**Supplied entries**:
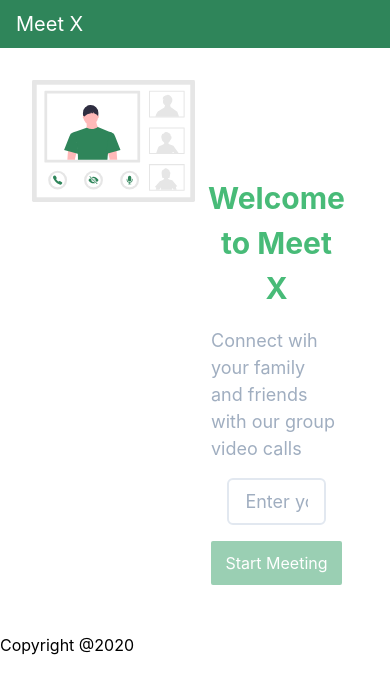
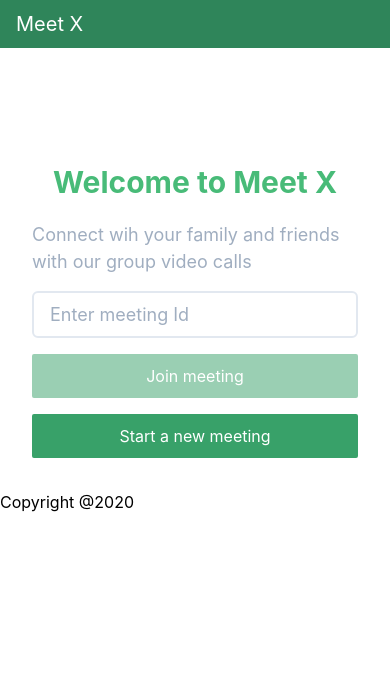
Before and after one commit to jmadankumar/video-conferencing-app, a React (Create React App) app in the folder client/: page / in a window 390 px wide. Shown: the top 694 px of the page. Built offline with nearby package versions, Linux system fonts and the light colour scheme.

Commit message:
Get user name before joing meeting

```diff
--- a/client/src/components/Layout/Content.tsx
+++ b/client/src/components/Layout/Content.tsx
@@ -3,7 +3,7 @@ import React from 'react';
 interface ContentProps {}
 
 const Content: React.FC<ContentProps> = ({ children }) => {
-    return <main className="page-content w-full h-full p-8">{children}</main>;
+    return <main className="page-content w-full h-full p-4 md:p-8">{children}</main>;
 };
 
 export default Content;
--- /dev/null
+++ b/client/src/containers/MeetingRoom.tsx
@@ -0,0 +1,70 @@
+import React, { useEffect, useState } from 'react';
+import { useSelector } from 'react-redux';
+import { useParams, useHistory } from 'react-router-dom';
+import Button from '../components/commons/Button';
+import styled from 'styled-components';
+import VideoElement from '../components/VideoElement';
+import RemoteConnections from '../containers/RemoteConnections';
+import { RootState } from '../store/reducer';
+import { MeetingState } from '../store/meeting/types';
+import { loadUserId } from '../lib/user';
+
+const Wrapper = styled.div`
+    background-color: #000;
+    .control-panel {
+        position: fixed;
+        left: 0;
+        right: 0;
+        bottom: 0;
+    }
+    .self-view {
+        position: fixed;
+        top: 30px;
+        left: 30px;
+        z-index: 999;
+        video {
+            width: 150px;
+        }
+    }
+`;
+const MeetingRoom = () => {
+    const history = useHistory();
+    const { id } = useParams();
+    const { meeting, meetingDetail, stream, connections } = useSelector<RootState, MeetingState>(
+        (state) => state.meeting,
+    );
+    const userId = loadUserId();
+    const isHost = userId === meetingDetail?.hostId;
+
+    return (
+        <Wrapper className="w-full h-screen">
+            <div>
+                <div className="flex control-panel justify-center h-16 items-center px-4 bg-gray-700">
+                    <Button
+                        size="small"
+                        color="secondary"
+                        onClick={() => meeting?.leave()}
+                        className="mr-4"
+                    >
+                        Leave
+                    </Button>
+                    {isHost && (
+                        <Button size="small" color="danger" onClick={() => meeting?.end()}>
+                            End
+                        </Button>
+                    )}
+                </div>
+            </div>
+            <div className="bg-yellow-500 text-center text-sm p-1">Meeting Id: {id}</div>
+
+            {stream && (
+                <div className="self-view">
+                    <VideoElement stream={stream} className="w-full" />
+                </div>
+            )}
+            <RemoteConnections connections={connections} />
+        </Wrapper>
+    );
+};
+
+export default MeetingRoom;
--- a/client/src/containers/RemoteConnections.tsx
+++ b/client/src/containers/RemoteConnections.tsx
@@ -94,7 +94,7 @@ const RemoteConnections: React.FC<RemoteConnectionsProps> = ({ connections }) =>
                             {connection.remoteStream && (
                                 <VideoElement stream={connection.remoteStream} className="w-full" />
                             )}
-                            <div className="name text-white text-sm">{connection.name}test</div>
+                            <div className="name text-white text-sm">{connection.name}</div>
                         </div>
                     </div>
                 );
--- a/client/src/containers/Sample.tsx
+++ b/client/src/containers/Sample.tsx
@@ -6,7 +6,7 @@ import { v4 as uuidV4 } from 'uuid';
 const meetingId = 'e4bd85a0-623b-4096-993b-2997aec423be';
 let meeting: Meeting | null = null;
 navigator.mediaDevices.getUserMedia({ video: true, audio: true }).then((stream) => {
-    meeting = new Meeting({ stream, meetingId });
+    meeting = new Meeting({ stream, meetingId, userId: '', name: '' });
 });
 
 const Sample: React.FC = () => {
--- a/client/src/lib/meeting-api.ts
+++ b/client/src/lib/meeting-api.ts
@@ -1,5 +1,5 @@
 import axios from 'axios';
-import { loadUser } from './user';
+import { loadUserId } from './user';
 
 const MeetingApi = axios.create({ baseURL: 'http://localhost:8081/meeting' });
 
@@ -7,7 +7,7 @@ interface StartResponse {
     meetingId: string;
 }
 export const start = async (name: string): Promise<StartResponse> => {
-    const response = await MeetingApi.post<StartResponse>('/start', { name, userId: loadUser() });
+    const response = await MeetingApi.post<StartResponse>('/start', { name, userId: loadUserId() });
 
     return response.data;
 };
--- a/client/src/lib/meeting/meeting.ts
+++ b/client/src/lib/meeting/meeting.ts
@@ -20,6 +20,8 @@ const url = 'ws://localhost:8081/websocket/meeting';
 interface MeetingOptions {
     meetingId: string;
     stream: MediaStream;
+    userId: string;
+    name: string;
 }
 export default class Meeting extends EventEmitter {
     transport: Transport | null;
@@ -34,6 +36,8 @@ export default class Meeting extends EventEmitter {
     constructor(options: MeetingOptions) {
         super();
         this.meetingId = options.meetingId;
+        this.userId = options.userId;
+        this.name = options.name;
         this.transport = new Transport({
             url: this.formatUrl(options.meetingId),
             reconnect: true,
@@ -114,7 +118,7 @@ export default class Meeting extends EventEmitter {
     }
 
     join() {
-        this.sendMessage('join-meeting', { name: this.name });
+        this.sendMessage('join-meeting', { name: this.name, userId: this.userId });
     }
 
     joinedMeeting(data: JoinedMeetingData) {
@@ -162,6 +166,7 @@ export default class Meeting extends EventEmitter {
         this.sendMessage('connection-request', {
             userId: this.userId,
             otherUserId: userId,
+            name: this.name,
         });
     }
 
--- a/client/src/lib/user.ts
+++ b/client/src/lib/user.ts
@@ -1,7 +1,13 @@
 import { v4 as uuidV4 } from 'uuid';
 
-export function loadUser(): string {
+export function loadUserId(): string {
     const userId = localStorage.getItem('userId') || uuidV4();
     localStorage.setItem('userId', userId);
     return userId;
 }
+
+export function loadUserName(): string {
+    const userId = localStorage.getItem('userId') || uuidV4();
+    localStorage.setItem('userId', userId);
+    return userId;
+}
--- a/client/src/pages/Home.tsx
+++ b/client/src/pages/Home.tsx
@@ -14,19 +14,28 @@ const Wrapper = styled.div`
     main {
         min-height: 300px;
     }
-    .name {
-        width: 75%;
+    .meeting-action-container {
+        width: 100%;
+    }
+    @media screen and (min-width: 400px) {
+        .meeting-action-container {
+            width: 400px;
+        }
     }
 `;
 
 const HomePage: React.FC = () => {
     const dispatch = useDispatch();
     const history = useHistory();
-    const [name, setName] = useState('');
+    const [meetingId, setMeetingId] = useState('');
 
     const startMeeting = async () => {
-        const { meetingId } = await MeetingAPi.start(name);
-        dispatch(start({ name, meetingId }));
+        const { meetingId } = await MeetingAPi.start('');
+        dispatch(start({ name: '', meetingId }));
+        history.push(`/meeting/${meetingId}`);
+    };
+
+    const joinMeeting = () => {
         history.push(`/meeting/${meetingId}`);
     };
 
@@ -36,10 +45,11 @@ const HomePage: React.FC = () => {
             <Wrapper>
                 <Content>
                     <div className="flex justify-center">
-                        <div className="w-1/2">
+                        <div className="w-1/2 hidden md:block">
                             <img src={GroupVideoImage} alt="Group video" />
                         </div>
-                        <div className="flex flex-col items-center w-1/2 p-4">
+                        <div className="flex flex-col items-center w-full md:w-1/2 p-4">
+                            <div className="meeting-action-container">
                                 <h1 className="text-3xl text-center font-bold  text-green-500 mt-20 mb-4">
                                     Welcome to Meet X
                                 </h1>
@@ -48,13 +58,22 @@ const HomePage: React.FC = () => {
                                 </h4>
                                 <Input
                                     size="medium"
-                                placeholder="Enter your name"
-                                className="name mb-4 "
-                                onChange={(event) => setName(event.target.value)}
+                                    placeholder="Enter meeting Id"
+                                    className="name mb-4 w-full"
+                                    onChange={(event) => setMeetingId(event.target.value)}
                                 />
-                            <Button size="medium" onClick={startMeeting} disabled={!name}>
-                                Start Meeting
+                                <Button
+                                    size="medium"
+                                    onClick={joinMeeting}
+                                    disabled={!meetingId}
+                                    className="w-full mb-4"
+                                >
+                                    Join meeting
                                 </Button>
+                                <Button size="medium" onClick={startMeeting} className="w-full">
+                                    Start a new meeting
+                                </Button>
+                            </div>
                         </div>
                     </div>
                 </Content>
--- a/client/src/pages/Meeting.tsx
+++ b/client/src/pages/Meeting.tsx
@@ -1,55 +1,51 @@
 import React, { useEffect, useState } from 'react';
-import { useParams } from 'react-router-dom';
-import { MeetingDetail } from '../types';
+import { useParams, useHistory } from 'react-router-dom';
 import * as MeetingApi from '../lib/meeting-api';
-import Meeting from '../lib/meeting';
 import Layout, { Header, Footer } from '../components/Layout';
 import Content from '../components/Layout/Content';
-import { loadUser } from '../lib/user';
+import { loadUserId, loadUserName } from '../lib/user';
 import { useDispatch, useSelector } from 'react-redux';
 import { join } from '../store/meeting/actions';
 import { RootState } from '../store/reducer';
 import { MeetingState } from '../store/meeting/types';
+import MeetingRoom from '../containers/MeetingRoom';
+import styled from 'styled-components';
+import Input from '../components/commons/Input';
 import Button from '../components/commons/Button';
-import styled from 'styled-components';
-import VideoElement from '../components/VideoElement';
-import RemoteConnections from '../containers/RemoteConnections';
+import { MeetingDetail } from '../types';
 
 const Wrapper = styled.div`
-    background-color: #000;
-    .control-panel {
-        position: fixed;
-        left: 0;
-        right: 0;
-        bottom: 0;
-    }
-    .self-view {
-        position: fixed;
-        top: 30px;
-        left: 30px;
-        z-index: 999;
-        video {
-            width: 150px;
-        }
+    .ask-name-container {
+        width: 400px;
+        margin: 0px auto;
     }
 `;
 const MeetingPage: React.FC = () => {
     const dispatch = useDispatch();
+    const history = useHistory();
     const { id } = useParams();
-    const { meeting, meetingDetail, stream, connections } = useSelector<RootState, MeetingState>(
-        (state) => state.meeting,
-    );
-    const userId = loadUser();
-    const isHost = userId === meetingDetail?.hostId;
+    const [meetingDetail, setMeetingDetail] = useState<MeetingDetail | null>(null);
+    const [askName, setAskName] = useState(true);
+    const [name, setName] = useState(loadUserName());
+    const userId = loadUserId();
 
     const validateMeeting = async () => {
         try {
             const data = await MeetingApi.join(id);
-            dispatch(join(data));
-            console.log('joined Meeeting');
+            setMeetingDetail(data);
         } catch (error) {
             const { response } = error;
             console.log(response.data.message);
+            history.replace('/');
+        }
+    };
+
+    const joinMeeting = () => {
+        if (meetingDetail) {
+            localStorage.setItem('name', name);
+            setAskName(false);
+            dispatch(join(meetingDetail));
+            console.log('joined Meeeting');
         }
     };
 
@@ -57,35 +53,35 @@ const MeetingPage: React.FC = () => {
         validateMeeting();
     }, []);
 
+    if (askName) {
         return (
-        <Wrapper className="w-full h-screen">
-            <div>
-                <div className="flex control-panel justify-center h-16 items-center px-4 bg-gray-700">
+            <Layout>
+                <Header />
+                <Content>
+                    <Wrapper className="ask-name-wrapper p-4 md:p-8">
+                        <div className="ask-name-container ">
+                            <Input
+                                size="medium"
+                                placeholder="Enter your name"
+                                className="name mb-4 w-full"
+                                onChange={(event) => setName(event.target.value)}
+                            />
                             <Button
-                        size="small"
-                        color="secondary"
-                        onClick={() => meeting?.leave()}
-                        className="mr-4"
+                                size="medium"
+                                onClick={joinMeeting}
+                                disabled={!name}
+                                className="w-full mb-4"
                             >
-                        Leave
+                                Join
                             </Button>
-                    {isHost && (
-                        <Button size="small" color="danger" onClick={() => meeting?.end()}>
-                            End
-                        </Button>
-                    )}
                         </div>
-            </div>
-            <div className="bg-yellow-500 text-center text-sm p-1">Meeting Id: {id}</div>
-
-            {stream && (
-                <div className="self-view">
-                    <VideoElement stream={stream} className="w-full" />
-                </div>
-            )}
-            <RemoteConnections connections={connections} />
                     </Wrapper>
+                </Content>
+                <Footer />
+            </Layout>
         );
+    }
+    return <MeetingRoom />;
 };
 
 export default MeetingPage;
--- a/client/src/store/meeting/actions.ts
+++ b/client/src/store/meeting/actions.ts
@@ -35,8 +35,10 @@ export const join = (meetingDetail: MeetingDetail) => async (
     dispatch: Dispatch<JoinAction | any>,
 ) => {
     try {
+        const name = localStorage.getItem('name') || '';
+        const userId = localStorage.getItem('userId') || '';
         const stream = await navigator.mediaDevices.getUserMedia({ video: true, audio: true });
-        const meeting = new Meeting({ meetingId: meetingDetail.id, stream });
+        const meeting = new Meeting({ meetingId: meetingDetail.id, stream, name, userId });
         meeting.on('connection', (connection: Connection) => {
             dispatch(newConnection(connection));
         });
```
Lines whose indentation alone changed are shown as unchanged.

**What to do**:
Count the lines of the listing above that contain the word "justify", and give only the total.

**Solution to this exercise**:
3